A.J. Ellis has always had the reputation of being a good defensive catcher, while his bat was secondary. He has an excellent batting eye, as his minor league on-base percentage is .398 in 1,871 PA, but he has no power (his last home run at any level was August 26, 2008) so there has always been a concern about how Ellis would perform at the plate at the MLB level. At the end of last year, though, Ellis was on fire with the bat.
When Russell Martin got hurt last year on August 3, the Dodgers went with a platoon of Ellis and Brad Ausmus at catcher to fill his shoes. However, the duo struggled mightily, and three weeks later Rod Barajas was claimed off waivers from the Mets. Barajas was claimed on Sunday, August 22, but was across the country with the Mets. Ellis, who was hitting .174/.237/.203, got the start on that day knowing he was on his way back to Albuquerque, at least until rosters expanded.
Ellis went 3-for-3 that day, then kept hitting once he was back up two weeks later. Over his last 49 plate appearances of the season, Ellis reached base 27 times, and hit .462/.563/.538 (Ellis was 8-for-28 with three doubles and three walks in in interim in Triple A, so over his last 80 PA combined he hit .388/.481/.478). Sure, his BABIP was .529, but it was a nice run for Ellis, who at least made his case as the backup catcher for 2011.
However, as is often the case for players with options remaining, life isn't always fair. The Dodgers have zero major-league ready catching depth, so it was pretty much a given that the Dodgers would sign two catchers this offseason. The Dodgers signed Barajas and Dioner Navarro to guaranteed deals, sealing Ellis's fate as the backup in waiting at Triple A.
Ellis holds the career record with 263 hits at Austin Peay University, and was inducted into the Governors' Hall of Fame in 2009.
Ellis has one year, 62 days of service time, and has one option year remaining, which figures to get used this season.
|2011 Projections - Age 30 Season|

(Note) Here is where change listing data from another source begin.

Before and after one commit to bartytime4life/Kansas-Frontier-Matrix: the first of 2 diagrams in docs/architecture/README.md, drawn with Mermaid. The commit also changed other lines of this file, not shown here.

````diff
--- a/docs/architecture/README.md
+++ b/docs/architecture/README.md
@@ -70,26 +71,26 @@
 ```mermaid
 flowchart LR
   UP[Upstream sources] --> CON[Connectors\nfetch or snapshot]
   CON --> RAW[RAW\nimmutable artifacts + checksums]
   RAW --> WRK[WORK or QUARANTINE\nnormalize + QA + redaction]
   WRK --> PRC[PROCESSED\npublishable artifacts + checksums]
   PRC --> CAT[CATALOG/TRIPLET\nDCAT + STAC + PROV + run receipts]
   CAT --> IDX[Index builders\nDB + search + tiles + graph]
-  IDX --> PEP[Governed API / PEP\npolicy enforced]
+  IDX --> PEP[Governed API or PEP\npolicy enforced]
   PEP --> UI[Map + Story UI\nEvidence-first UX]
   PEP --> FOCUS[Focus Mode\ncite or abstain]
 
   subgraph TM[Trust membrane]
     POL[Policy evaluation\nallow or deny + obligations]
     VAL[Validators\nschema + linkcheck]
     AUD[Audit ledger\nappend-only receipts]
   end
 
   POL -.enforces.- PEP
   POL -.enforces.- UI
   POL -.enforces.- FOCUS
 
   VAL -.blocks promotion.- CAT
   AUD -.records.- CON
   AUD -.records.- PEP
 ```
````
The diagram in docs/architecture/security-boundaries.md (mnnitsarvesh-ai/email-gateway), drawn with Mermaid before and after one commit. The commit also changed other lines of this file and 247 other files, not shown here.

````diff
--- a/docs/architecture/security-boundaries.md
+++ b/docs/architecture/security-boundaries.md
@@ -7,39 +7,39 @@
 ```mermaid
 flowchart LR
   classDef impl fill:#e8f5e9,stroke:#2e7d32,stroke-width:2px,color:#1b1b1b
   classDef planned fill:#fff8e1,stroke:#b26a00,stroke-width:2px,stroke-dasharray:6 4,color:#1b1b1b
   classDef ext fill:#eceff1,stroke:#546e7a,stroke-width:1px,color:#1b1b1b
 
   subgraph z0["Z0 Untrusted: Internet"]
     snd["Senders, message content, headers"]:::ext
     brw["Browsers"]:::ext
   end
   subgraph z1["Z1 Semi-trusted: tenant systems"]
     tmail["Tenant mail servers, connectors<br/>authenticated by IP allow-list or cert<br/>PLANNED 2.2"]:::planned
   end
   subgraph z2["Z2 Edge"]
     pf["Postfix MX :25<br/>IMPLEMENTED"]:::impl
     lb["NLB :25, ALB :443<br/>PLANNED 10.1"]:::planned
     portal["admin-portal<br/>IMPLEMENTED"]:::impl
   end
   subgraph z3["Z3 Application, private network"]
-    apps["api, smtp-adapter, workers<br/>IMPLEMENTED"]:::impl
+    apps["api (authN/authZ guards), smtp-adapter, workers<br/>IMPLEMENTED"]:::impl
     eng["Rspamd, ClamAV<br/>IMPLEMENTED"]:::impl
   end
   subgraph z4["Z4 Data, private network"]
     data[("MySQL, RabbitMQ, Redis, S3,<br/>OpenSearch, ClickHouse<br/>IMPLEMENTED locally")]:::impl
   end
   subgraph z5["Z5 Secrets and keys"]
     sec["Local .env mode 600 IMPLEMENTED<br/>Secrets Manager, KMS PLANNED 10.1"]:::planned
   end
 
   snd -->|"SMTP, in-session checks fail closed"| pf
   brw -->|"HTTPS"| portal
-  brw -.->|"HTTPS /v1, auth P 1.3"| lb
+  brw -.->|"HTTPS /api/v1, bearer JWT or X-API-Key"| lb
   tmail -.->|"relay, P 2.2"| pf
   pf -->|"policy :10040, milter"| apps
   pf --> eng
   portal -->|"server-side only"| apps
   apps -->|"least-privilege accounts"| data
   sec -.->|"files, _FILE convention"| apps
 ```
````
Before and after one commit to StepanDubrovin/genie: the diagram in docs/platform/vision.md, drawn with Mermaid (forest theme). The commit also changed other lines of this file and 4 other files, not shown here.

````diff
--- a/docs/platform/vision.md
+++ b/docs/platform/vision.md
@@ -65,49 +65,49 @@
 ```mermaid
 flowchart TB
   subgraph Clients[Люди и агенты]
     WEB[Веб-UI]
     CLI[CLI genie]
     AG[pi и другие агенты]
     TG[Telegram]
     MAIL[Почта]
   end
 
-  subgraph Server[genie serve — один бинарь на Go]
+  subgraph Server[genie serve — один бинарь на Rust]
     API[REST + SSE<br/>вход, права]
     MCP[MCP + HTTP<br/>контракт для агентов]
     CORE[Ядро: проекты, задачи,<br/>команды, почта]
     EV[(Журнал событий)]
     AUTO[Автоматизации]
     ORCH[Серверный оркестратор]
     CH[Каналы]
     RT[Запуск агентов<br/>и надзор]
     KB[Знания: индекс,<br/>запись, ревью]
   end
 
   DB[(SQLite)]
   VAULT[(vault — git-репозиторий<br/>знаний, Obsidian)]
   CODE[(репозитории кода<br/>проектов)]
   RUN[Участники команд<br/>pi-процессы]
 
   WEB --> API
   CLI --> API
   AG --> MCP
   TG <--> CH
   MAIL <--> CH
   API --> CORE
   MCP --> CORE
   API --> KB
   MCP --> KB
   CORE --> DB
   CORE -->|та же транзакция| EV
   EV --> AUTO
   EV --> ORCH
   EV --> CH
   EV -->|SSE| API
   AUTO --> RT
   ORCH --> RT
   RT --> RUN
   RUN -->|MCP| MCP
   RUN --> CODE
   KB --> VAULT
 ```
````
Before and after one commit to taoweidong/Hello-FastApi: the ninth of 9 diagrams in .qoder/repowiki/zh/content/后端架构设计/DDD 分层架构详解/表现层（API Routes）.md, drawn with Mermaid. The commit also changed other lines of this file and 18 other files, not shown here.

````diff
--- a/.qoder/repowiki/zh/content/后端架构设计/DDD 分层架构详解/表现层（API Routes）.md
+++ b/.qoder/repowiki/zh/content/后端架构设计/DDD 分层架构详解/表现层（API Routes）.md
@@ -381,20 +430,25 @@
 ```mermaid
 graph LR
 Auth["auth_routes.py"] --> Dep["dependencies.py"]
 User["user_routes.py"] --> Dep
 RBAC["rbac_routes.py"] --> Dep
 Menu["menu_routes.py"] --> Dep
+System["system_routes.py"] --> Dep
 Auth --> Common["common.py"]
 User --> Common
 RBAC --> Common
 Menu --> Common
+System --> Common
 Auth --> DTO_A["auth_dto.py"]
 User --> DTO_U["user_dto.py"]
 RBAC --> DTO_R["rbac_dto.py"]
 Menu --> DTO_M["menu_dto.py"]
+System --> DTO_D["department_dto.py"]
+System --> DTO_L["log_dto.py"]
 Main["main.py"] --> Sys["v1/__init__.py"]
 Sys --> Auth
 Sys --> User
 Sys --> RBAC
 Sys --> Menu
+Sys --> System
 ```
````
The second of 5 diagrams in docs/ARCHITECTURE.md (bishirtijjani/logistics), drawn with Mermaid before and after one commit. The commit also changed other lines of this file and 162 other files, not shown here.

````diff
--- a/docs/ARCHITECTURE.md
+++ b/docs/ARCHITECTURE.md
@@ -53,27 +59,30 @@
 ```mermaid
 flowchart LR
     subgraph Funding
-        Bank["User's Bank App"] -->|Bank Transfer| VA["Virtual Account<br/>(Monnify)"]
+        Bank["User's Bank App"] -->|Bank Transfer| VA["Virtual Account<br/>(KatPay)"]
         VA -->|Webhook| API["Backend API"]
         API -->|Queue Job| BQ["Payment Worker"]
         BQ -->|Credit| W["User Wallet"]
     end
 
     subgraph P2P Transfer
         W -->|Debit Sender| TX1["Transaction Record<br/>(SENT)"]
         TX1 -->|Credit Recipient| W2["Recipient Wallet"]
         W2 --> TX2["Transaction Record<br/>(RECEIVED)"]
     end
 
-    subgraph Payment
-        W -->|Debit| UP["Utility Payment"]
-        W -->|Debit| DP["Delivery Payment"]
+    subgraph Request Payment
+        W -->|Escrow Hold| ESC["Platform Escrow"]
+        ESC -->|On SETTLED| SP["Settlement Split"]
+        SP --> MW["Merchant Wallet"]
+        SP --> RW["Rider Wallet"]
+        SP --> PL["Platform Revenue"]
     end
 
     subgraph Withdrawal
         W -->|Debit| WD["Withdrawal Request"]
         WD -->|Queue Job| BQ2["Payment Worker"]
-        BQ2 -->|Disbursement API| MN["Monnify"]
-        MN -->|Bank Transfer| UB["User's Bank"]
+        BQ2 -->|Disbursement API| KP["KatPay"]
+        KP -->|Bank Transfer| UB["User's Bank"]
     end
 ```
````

Ellis will start the year in Triple A, but catchers have a tendency to get hurt, so expect Ellis to be called up once or twice during the season. Man, Baseball HQ does not like Ellis this year. I'll guess .258/.331/.319 in 78 PA, with 18 starts at catcher.
What is your guess for A.J. Ellis in 2011? Be sure to guess BA/OBP/SLG, PA, and number of starts at catcher.